§ EXERCISE REQUIREMENTS: An exact copy of every entry is the required answer.

Content revision data:
+---+
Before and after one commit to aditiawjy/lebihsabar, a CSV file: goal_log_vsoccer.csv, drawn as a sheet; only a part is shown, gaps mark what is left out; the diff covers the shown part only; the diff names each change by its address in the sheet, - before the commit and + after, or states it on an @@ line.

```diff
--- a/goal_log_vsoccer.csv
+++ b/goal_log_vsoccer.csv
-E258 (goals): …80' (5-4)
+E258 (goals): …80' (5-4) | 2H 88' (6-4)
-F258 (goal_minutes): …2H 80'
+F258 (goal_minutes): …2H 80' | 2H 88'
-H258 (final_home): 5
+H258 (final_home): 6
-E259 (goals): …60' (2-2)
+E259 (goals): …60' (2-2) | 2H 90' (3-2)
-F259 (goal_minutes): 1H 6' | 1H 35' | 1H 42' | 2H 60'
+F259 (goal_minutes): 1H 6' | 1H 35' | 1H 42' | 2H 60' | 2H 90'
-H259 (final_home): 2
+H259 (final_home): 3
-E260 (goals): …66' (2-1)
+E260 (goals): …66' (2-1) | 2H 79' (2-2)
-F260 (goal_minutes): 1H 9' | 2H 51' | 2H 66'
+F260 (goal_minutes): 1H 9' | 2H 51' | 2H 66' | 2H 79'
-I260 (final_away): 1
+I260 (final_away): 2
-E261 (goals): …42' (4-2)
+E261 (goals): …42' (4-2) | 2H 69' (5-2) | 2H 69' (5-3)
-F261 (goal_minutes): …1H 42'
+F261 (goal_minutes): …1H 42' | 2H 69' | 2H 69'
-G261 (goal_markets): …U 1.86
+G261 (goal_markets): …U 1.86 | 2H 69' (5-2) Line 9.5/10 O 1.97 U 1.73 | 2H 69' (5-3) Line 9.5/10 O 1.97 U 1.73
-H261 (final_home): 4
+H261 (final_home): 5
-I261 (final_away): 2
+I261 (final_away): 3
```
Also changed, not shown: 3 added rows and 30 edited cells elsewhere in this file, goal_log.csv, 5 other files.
+---+
§ YOUR SOLUTION:
Before and after one commit to aditiawjy/lebihsabar, a CSV file: goal_log_vsoccer.csv, drawn as a sheet; only a part is shown, gaps mark what is left out; the diff covers the shown part only; the diff names each change by its address in the sheet, - before the commit and + after, or states it on an @@ line.

```diff
--- a/goal_log_vsoccer.csv
+++ b/goal_log_vsoccer.csv
-E258 (goals): …80' (5-4)
+E258 (goals): …80' (5-4) | 2H 88' (6-4)
-F258 (goal_minutes): …2H 80'
+F258 (goal_minutes): …2H 80' | 2H 88'
-H258 (final_home): 5
+H258 (final_home): 6
-E259 (goals): …60' (2-2)
+E259 (goals): …60' (2-2) | 2H 90' (3-2)
-F259 (goal_minutes): 1H 6' | 1H 35' | 1H 42' | 2H 60'
+F259 (goal_minutes): 1H 6' | 1H 35' | 1H 42' | 2H 60' | 2H 90'
-H259 (final_home): 2
+H259 (final_home): 3
-E260 (goals): …66' (2-1)
+E260 (goals): …66' (2-1) | 2H 79' (2-2)
-F260 (goal_minutes): 1H 9' | 2H 51' | 2H 66'
+F260 (goal_minutes): 1H 9' | 2H 51' | 2H 66' | 2H 79'
-I260 (final_away): 1
+I260 (final_away): 2
-E261 (goals): …42' (4-2)
+E261 (goals): …42' (4-2) | 2H 69' (5-2) | 2H 69' (5-3)
-F261 (goal_minutes): …1H 42'
+F261 (goal_minutes): …1H 42' | 2H 69' | 2H 69'
-G261 (goal_markets): …U 1.86
+G261 (goal_markets): …U 1.86 | 2H 69' (5-2) Line 9.5/10 O 1.97 U 1.73 | 2H 69' (5-3) Line 9.5/10 O 1.97 U 1.73
-H261 (final_home): 4
+H261 (final_home): 5
-I261 (final_away): 2
+I261 (final_away): 3
```
Also changed, not shown: 3 added rows and 30 edited cells elsewhere in this file, goal_log.csv, 5 other files.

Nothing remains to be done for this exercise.